With the introduction of an iPad version of its popular book reader app, Oyster is now more than a companion for commuters. Photo: Oyster

With the introduction of an iPad version of its popular book reader app, Oyster is now more than a companion for commuters. Photo: Oyster

When we rounded up a list of helpful transportation apps earlier this fall, we threw in Oyster as an added bonus. The new app, which gives subscribers access to over 100,000 book titles for a $10 per month subscription fee–like a literary version of Spotify or Netflix–has a clean, simple design that’s easy to navigate, and the ability to exponentially expanded user’s private libraries instantaneously. You can search for books by categories, authors, titles or keywords. There are reader recommendations, and access is unlimited.

Conceptually, I thought it was ingenious at the time, but it came with a major caveat–it was only available for iPhones. The experience of reading on such a small screen only compounded my motion sickness on morning commutes and killed my battery life; this made word that the company was introducing an iPad app late last month even bigger news than the startups initial launch in a lot ways. It positions Oyster less as a travel-companion app and more as a legitimate competitor for other e-book platforms like Amazon’s Kindle series, which until now required the use of an app to access through Apple products. It could potentially make the use of such applications obsolete for Apple users, as the monthly costs associated with Oyster are comparable to buying an e-book every month (and getting 100,000 times more titles to choose from).

There is still no version of the app for Android users, but Oyster is offering everyone a free month’s trial to check it out themselves either online or through its apps, just in time for the holidays.

10/25/13 2:00pm
If you thought Flickr was just for photographers, think again–here's how to work the system to your advantage and save space on your smartphone at the same time. Photo: Flickr

If you thought Flickr was just for photographers, think again–here’s how to work the system to your advantage and save space on your smartphone at the same time. Photo: Flickr

Early adopter or not, you’ve probably had your smartphone for a little while. Chances are you’re going to have it, or something like it, for the foreseeable future, which means pictures are going to start piling up. Flickr, though it may not be as cool as a 3D scanner, is going to be more useful.

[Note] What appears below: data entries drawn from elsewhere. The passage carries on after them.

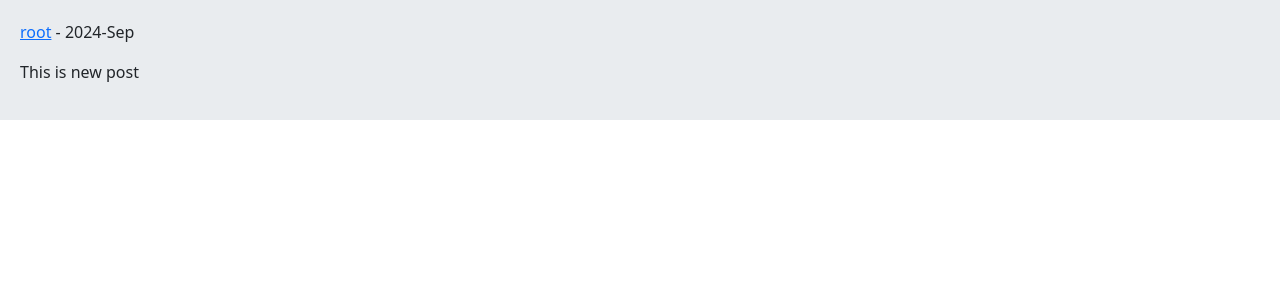
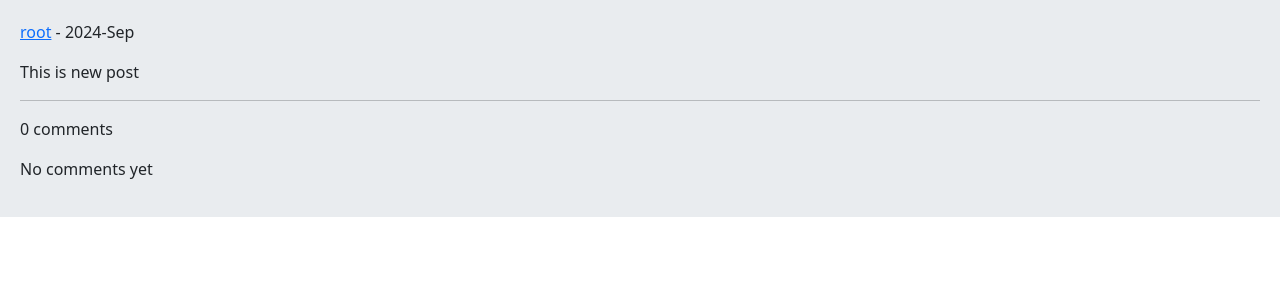
Before and after one commit to MohadeseShafiee/Django, a Django app: a page that uses social/A/home/templates/home/detail.html in a window 1280 px wide. Shown: the part 56-356 px from the top of the page. Run offline with Django 5.2, Linux system fonts and the light colour scheme; data comes from the database, SQL or seed files in the repository; both versions use the stored data as it was after the commit.

Commit message:
add Comments

```diff
--- a/social/A/home/models.py
+++ b/social/A/home/models.py
@@ -17,8 +17,21 @@ class Post(models.Model):
 
 
     def __str__(self):
-        return self.slug
+        return f'{self.slug} - {self.update}'
 
 
     def get_absolute_url(self):
         return reverse('home:post_detail', args=(self.id, self.slug))
+
+
+class Comment(models.Model):
+    user = models.ForeignKey(User, on_delete=models.CASCADE, related_name='ucomments')
+    post = models.ForeignKey(Post, on_delete=models.CASCADE, related_name='pcomments')
+    reply = models.ForeignKey('self', on_delete=models.CASCADE, related_name='rcomments', blank=True, null=True)
+    is_reply = models.BooleanField(default=False)
+    body = models.TextField(max_length=400)
+    created = models.DateTimeField(auto_now_add=True)
+
+
+    def __str__(self):
+        return f'{self.user} - {self.body[:30]}'
--- a/social/A/home/templates/home/detail.html
+++ b/social/A/home/templates/home/detail.html
@@ -8,6 +8,16 @@
     {% endif %}
 
     <p><a href="{% url 'account:user_profile' post.user.id %}">{{ post.user.username }}</a> - {{ post.created|date:"Y-M" }}</p>
-    <p>{{ post.body }}</p>
+    <p>{{ post.body }}</p><hr/>
+
+    <p>{{ comments.count }} comments</p>
+    {% for comment in comments %}
+        <div class="card bg-dark text-white">
+            <p class="card-header">{{ comment.user }} | {{ comment.created|timesince }}</p>
+            <p class="card-body">{{ comment.body }}</p>
+        </div>
+    {% empty %}
+        <p>No comments yet</p>
+    {% endfor %}
 
 {% endblock %}
--- a/social/A/home/views.py
+++ b/social/A/home/views.py
@@ -19,7 +19,8 @@ class PostDatailView(View):
     def get(self, request, post_id, post_slug):
         post = get_object_or_404(Post, pk=post_id, slug=post_slug)
         #post = Post.objects.get(pk=post_id, slug=post_slug)
-        return render(request, 'home/detail.html', {'post':post})
+        comments = post.pcomments.filter(is_reply=False)
+        return render(request, 'home/detail.html', {'post':post, 'comments':comments})
 
 
 
```
Also changed, not shown: social/A/account/views.py (+8 -0 lines), social/A/home/admin.py (+7 -1 lines), social/A/db.sqlite3, social/A/home/migrations/0004_comment.py (added).
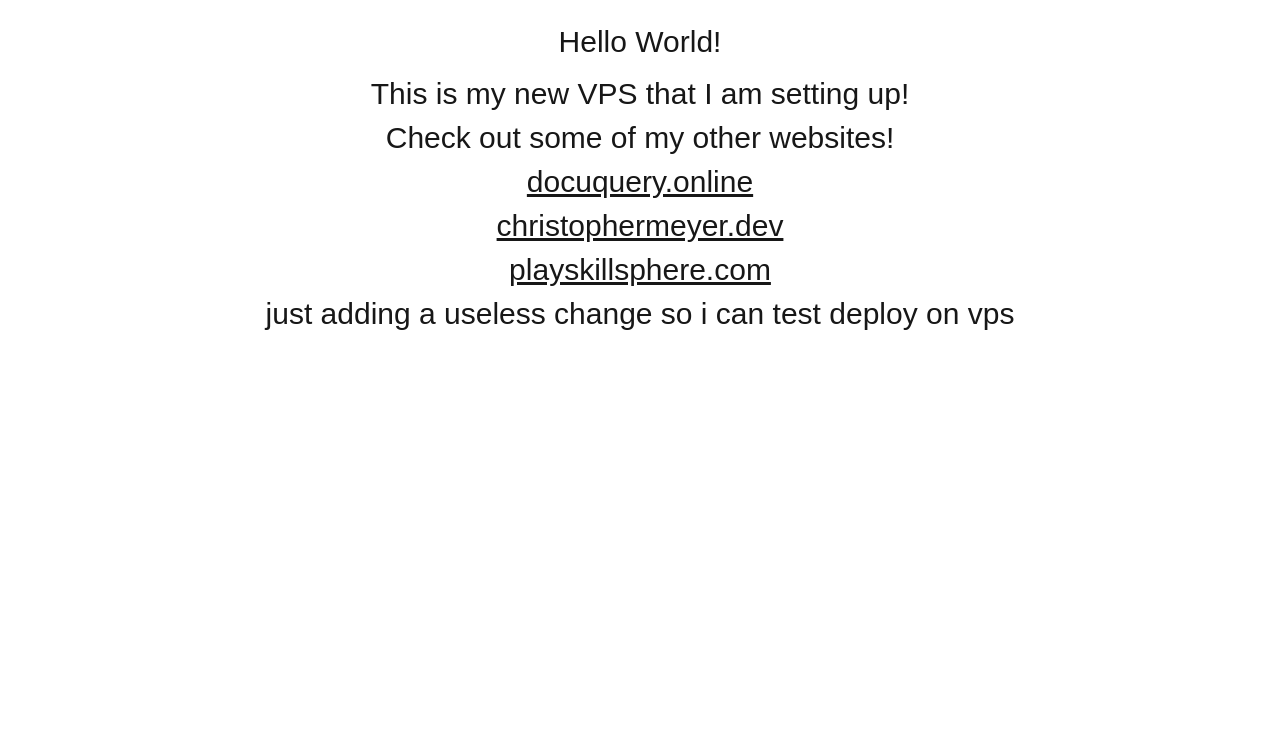
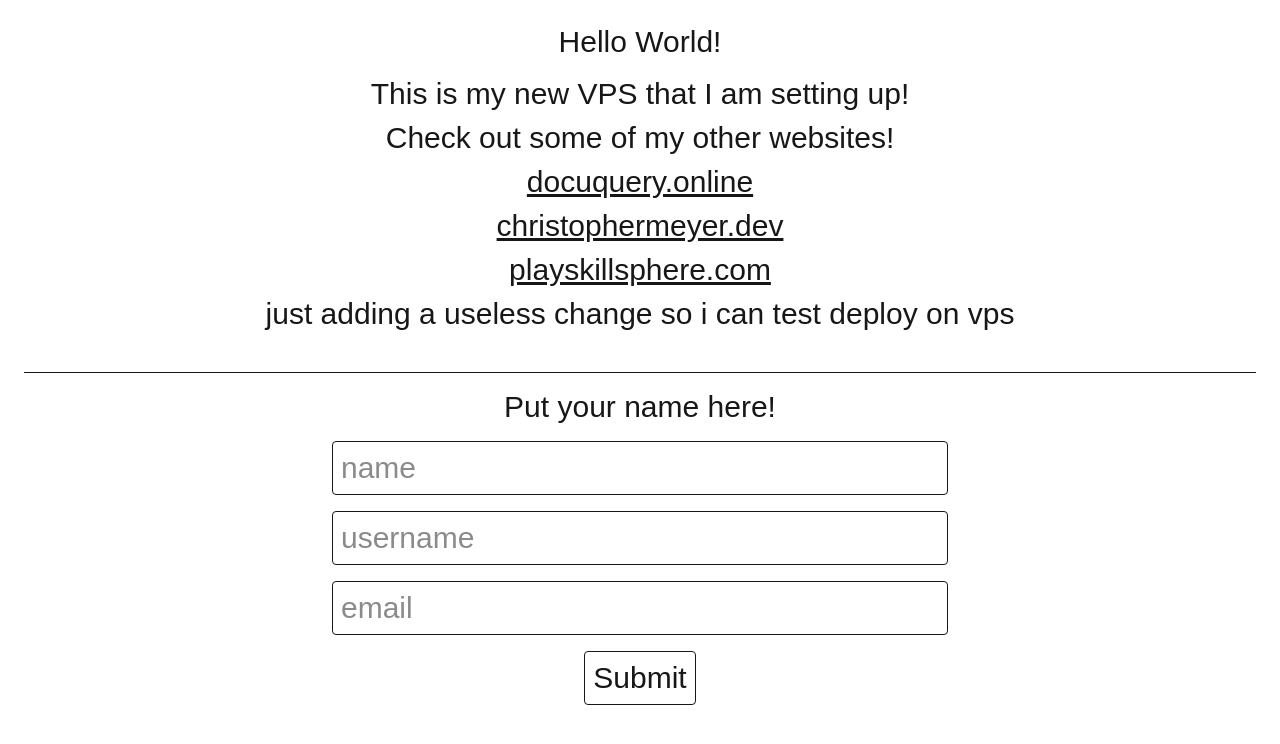
Before and after one commit to cameyer260/hello-world, a Next.js app: page / in a window 1280 px wide. Shown: the top 744 px of the page. Built offline with nearby package versions, Linux system fonts and the light colour scheme.

Commit message:
added some extra ui, shelling out a sample submit form to figure out how to connect to docker db instance w/ postgres

```diff
--- a/app/page.tsx
+++ b/app/page.tsx
@@ -1,6 +1,36 @@
+"use client";
+
+import { useState } from "react";
+
 import Link from "next/link";
 
 export default function Home() {
+  const [name, setName] = useState<string>("");
+  const [email, setEmail] = useState<string>("");
+  const [username, setUsername] = useState<string>("");
+  const [message, setMessage] = useState<string>("");
+  const [error, setError] = useState<boolean>(false);
+
+  async function submitForm(e: React.FormEvent) {
+    e.preventDefault();
+
+    const res = await fetch("/api/submit", {
+      method: "POST",
+      headers: { "Content-Type": "application/json" },
+      body: JSON.stringify({ name, email }),
+    });
+
+    if (res.ok) {
+      setMessage("✅ Form submitted successfully!");
+      setName("");
+      setUsername("");
+      setEmail("");
+    } else {
+      setMessage("❌ Error submitting form.")
+      setError(true);
+    }
+  }
+
   return (
     <div className="flex flex-col justify-center text-3xl p-6 gap-4">
       <div className="flex justify-center">
@@ -20,6 +50,40 @@ export default function Home() {
         </Link>
         <h1>just adding a useless change so i can test deploy on vps</h1>
       </div>
+
+      <div className="border-t mt-6">
+        <h1 className={`${error ? "bg-red-800" : "bg-green-800"} h-10px text-center`}>{message}</h1>
+        <form
+          onSubmit={submitForm}
+          className="flex flex-col [&>input]:w-1/2 items-center gap-4 pt-4"
+        >
+          <h1>Put your name here!</h1>
+          <input
+            type="text"
+            placeholder="name"
+            value={name}
+            onChange={(e) => setName(e.target.value)}
+            className="p-2 border rounded"
+          />
+          <input
+            type="text"
+            placeholder="username"
+            value={username}
+            onChange={(e) => setUsername(e.target.value)}
+            className="p-2 border rounded"
+          />
+          <input
+            type="text"
+            placeholder="email"
+            value={email}
+            onChange={(e) => setEmail(e.target.value)}
+            className="p-2 border rounded"
+          />
+          <button type="submit" className="p-2 border rounded">
+            Submit
+          </button>
+        </form>
+      </div>
     </div>
   );
 }
```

If you, like me, are too lazy to back your phone up to a computer, services like iCloud and Dropbox work great as backup plans. I, however, finally went over my free 5 GB of iCloud storage and coughed up $20 a year for an additional 10 GB–It was easy. I was lazy–and now, boy do I feel dumb.

Flickr’s update for iOS 7 now offers auto-uploading—iCloud’s best feature. Take a picture with your iPhone’s camera, and Flickr will upload it to your account automagically—in full resolution. Don’t worry about internet stalkers, uploads are set to private by default. The best part: Flickr provides 1 TB of free storage. For those keeping track, that’s 1,000 GB, and it’ll free up you iCloud storage for important stuff like restoring your phone.

How to set it up:

1. After you download the app and open it up, you’ll need to turn on Auto Upload. Tap the blue and pink dot in the bottom right hand corner and find Auto Upload.

2. Pretty. Now tap “Turn ON Auto Upload.”

3. Flip the switch to green. If you get nervous about data usage, select Wi-Fi Only.

Your photos will thank you.